The virulent strain of Dutch Elm Disease caused the death of most of America’s elm trees.
But some elms have proven to be resistant, and the U.S. Forest Service has been breeding these survivor elms for planting.
In this week’s Enlighten Me, Delaware Public Media’s Nick Ciolino talks with Universiy of Delaware Professor of Urban Forestry Tara Trammell about a project to plant these elms in urban areas to replace an aging canopy in places that can be harsh for young trees like Newark, Delaware.
“It’s important to plant them, because they can help mitigate storm water and runoff and flooding. They’re important for cooling the environment as well,” said Trammell. “So putting trees in these locations they don’t already have trees, that can actually benefit from having them is an important task.”

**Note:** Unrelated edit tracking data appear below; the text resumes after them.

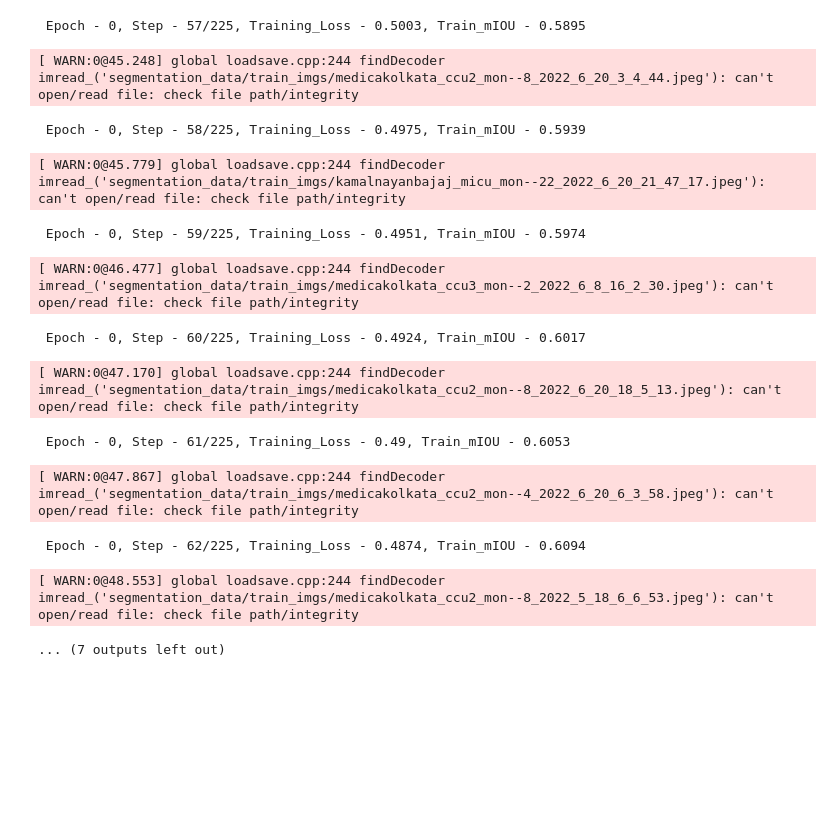
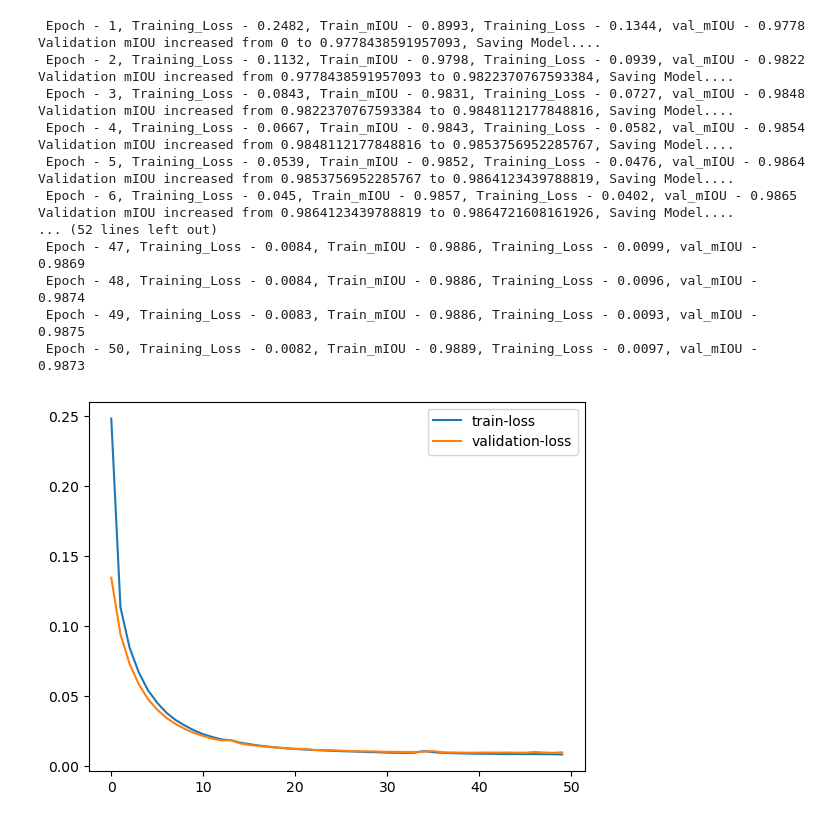
Before and after one commit to COPS-IITBHU/Vital-Extraction-Challenge, a Jupyter notebook: UNET.ipynb, the cells around one changed output. Cells and saved outputs as stored; diff of their text form; code cells hidden in the pictures; blank space fills up the shorter version.

Commit message:
result folder added for sup-UNET

```diff
--- a/UNET.ipynb
+++ b/UNET.ipynb
@@ -114,9 +114,11 @@ for epoch in epochs:
         total_train_iou += iou_train.item()
         # loop.set_postfix(loss=loss.item(), iou_loss = iou_train_loss)
         total_train_loss += loss.item()
-        print(f" Epoch - {epoch}, Step - {batch_idx+1}/{len(train_data_loader)}, Training_Loss - {round(total_train_loss/(batch_idx+1), 4)}, Train_mIOU - {round(total_train_iou/(batch_idx+1), 4)}", end="\r")
-    train_loss.append(total_train_loss/(batch_idx+1))
-    train_iou.append(total_train_iou/(batch_idx+1))
+        print(f" Epoch - {epoch+1}, Step - {batch_idx+1}/{len(train_data_loader)}, Training_Loss - {round(total_train_loss/(batch_idx+1), 4)}, Train_mIOU - {round(total_train_iou/(batch_idx+1), 4)}", end="\r")
+    total_train_loss = total_train_loss/(batch_idx+1)
+    total_train_iou = total_train_iou/(batch_idx+1)
+    train_loss.append(total_train_loss)
+    train_iou.append(total_train_iou)
 
     with torch.no_grad():
         for batch_idx, (data, targets) in enumerate(val_data_loader):
@@ -125,31 +127,42 @@ for epoch in epochs:
 
             predictions = model(data)
             loss = loss_fn(predictions, targets)
-            total_validation_loss += loss
+            total_val_loss += loss.item()
             iou_val = iou_fn(predictions.to("cpu"), ((targets > 0)*1).to("cpu"))
             total_val_iou += iou_val.item()
             # val_loop.set_postfix(val_loss=loss.item(), iou_loss = iou_val_loss)
-    print(f" Epoch - {epoch}, Training_Loss - {round(total_train_loss/(batch_idx+1), 4)}, Train_mIOU - {round(total_train_iou/(batch_idx+1), 4)}, Training_Loss - {round(total_val_loss/(batch_idx+1), 4)}, val_mIOU - {round(total_val_iou/(batch_idx+1), 4)}")
-    val_loss.append(total_val_loss/(batch_idx+1))
-    val_iou.append(total_val_loss/(batch_idx+1))
+    total_val_loss = total_val_loss/(batch_idx+1)
+    total_val_iou = total_val_iou/(batch_idx+1)
+    val_loss.append(total_val_loss)
+    val_iou.append(total_val_iou)
+    print(f" Epoch - {epoch+1}, Training_Loss - {round(total_train_loss, 4)}, Train_mIOU - {round(total_train_iou, 4)}, Training_Loss - {round(total_val_loss, 4)}, val_mIOU - {round(total_val_iou, 4)}")
 
-    if total_val_loss/(batch_idx+1)>max_val_iou:
-        print(f"Validation mIOU increased from {max_val_iou} to {total_val_loss/(batch_idx+1)}, Saving Model....")
+    if total_val_iou>max_val_iou:
+        print(f"Validation mIOU increased from {max_val_iou} to {total_val_iou}, Saving Model....")
         torch.save(model.state_dict(), "best_model.ckpt")
-        max_val_iou = total_val_loss/(batch_idx+1)
+        max_val_iou = total_val_iou
 # %% [output]
- Epoch - 0, Step - 57/225, Training_Loss - 0.5003, Train_mIOU - 0.5895
+ Epoch - 1, Training_Loss - 0.2482, Train_mIOU - 0.8993, Training_Loss - 0.1344, val_mIOU - 0.9778
+Validation mIOU increased from 0 to 0.9778438591957093, Saving Model....
+ Epoch - 2, Training_Loss - 0.1132, Train_mIOU - 0.9798, Training_Loss - 0.0939, val_mIOU - 0.9822
+Validation mIOU increased from 0.9778438591957093 to 0.9822370767593384, Saving Model....
+ Epoch - 3, Training_Loss - 0.0843, Train_mIOU - 0.9831, Training_Loss - 0.0727, val_mIOU - 0.9848
+Validation mIOU increased from 0.9822370767593384 to 0.9848112177848816, Saving Model....
+ Epoch - 4, Training_Loss - 0.0667, Train_mIOU - 0.9843, Training_Loss - 0.0582, val_mIOU - 0.9854
+Validation mIOU increased from 0.9848112177848816 to 0.9853756952285767, Saving Model....
+ Epoch - 5, Training_Loss - 0.0539, Train_mIOU - 0.9852, Training_Loss - 0.0476, val_mIOU - 0.9864
+Validation mIOU increased from 0.9853756952285767 to 0.9864123439788819, Saving Model....
+ Epoch - 6, Training_Loss - 0.045, Train_mIOU - 0.9857, Training_Loss - 0.0402, val_mIOU - 0.9865
+Validation mIOU increased from 0.9864123439788819 to 0.9864721608161926, Saving Model....
+... (52 lines left out)
+ Epoch - 47, Training_Loss - 0.0084, Train_mIOU - 0.9886, Training_Loss - 0.0099, val_mIOU - 0.9869
+ Epoch - 48, Training_Loss - 0.0084, Train_mIOU - 0.9886, Training_Loss - 0.0096, val_mIOU - 0.9874
+ Epoch - 49, Training_Loss - 0.0083, Train_mIOU - 0.9886, Training_Loss - 0.0093, val_mIOU - 0.9875
+ Epoch - 50, Training_Loss - 0.0082, Train_mIOU - 0.9889, Training_Loss - 0.0097, val_mIOU - 0.9873
-[ WARN:0@45.248] global loadsave.cpp:244 findDecoder imread_('segmentation_data/train_imgs/medicakolkata_ccu2_mon--8_2022_6_20_3_4_44.jpeg'): can't open/read file: check file path/integrity
- Epoch - 0, Step - 58/225, Training_Loss - 0.4975, Train_mIOU - 0.5939
-[ WARN:0@45.779] global loadsave.cpp:244 findDecoder imread_('segmentation_data/train_imgs/kamalnayanbajaj_micu_mon--22_2022_6_20_21_47_17.jpeg'): can't open/read file: check file path/integrity
- Epoch - 0, Step - 59/225, Training_Loss - 0.4951, Train_mIOU - 0.5974
-[ WARN:0@46.477] global loadsave.cpp:244 findDecoder imread_('segmentation_data/train_imgs/medicakolkata_ccu3_mon--2_2022_6_8_16_2_30.jpeg'): can't open/read file: check file path/integrity
- Epoch - 0, Step - 60/225, Training_Loss - 0.4924, Train_mIOU - 0.6017
-[ WARN:0@47.170] global loadsave.cpp:244 findDecoder imread_('segmentation_data/train_imgs/medicakolkata_ccu2_mon--8_2022_6_20_18_5_13.jpeg'): can't open/read file: check file path/integrity
- Epoch - 0, Step - 61/225, Training_Loss - 0.49, Train_mIOU - 0.6053
-[ WARN:0@47.867] global loadsave.cpp:244 findDecoder imread_('segmentation_data/train_imgs/medicakolkata_ccu2_mon--4_2022_6_20_6_3_58.jpeg'): can't open/read file: check file path/integrity
- Epoch - 0, Step - 62/225, Training_Loss - 0.4874, Train_mIOU - 0.6094
-[ WARN:0@48.553] global loadsave.cpp:244 findDecoder imread_('segmentation_data/train_imgs/medicakolkata_ccu2_mon--8_2022_5_18_6_6_53.jpeg'): can't open/read file: check file path/integrity
-... (7 outputs left out)
 # %%
-plt.plot(train_loss_lis)
+plt.plot(train_loss, label="train-loss")
+plt.plot(val_loss, label="validation-loss")
+plt.legend()
+plt.savefig("results/supervised_unet_loss.png")
+# %% [output]
+[figure, added]
```
Also changed, not shown: parts of 5 cells of this notebook, 3 other files.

The project planted 45 trees in Newark using three elm varieties at 15 locations of varying harshness.
Trammell says researchers will study how fast the trees are growing and study the leaves for indications of stress in a hope to assess which aspects of the urban environment limit tree growth.
“Urban conditions can be quite stressful, with soil compaction, water availability, nutrient deficiencies or heat stress,” she said. “If we look at some of these compounds or internal structures, we might be able to see what types of stresses these trees are experiencing.”
Trees were also planted in Philadelphia and Columbus, Ohio.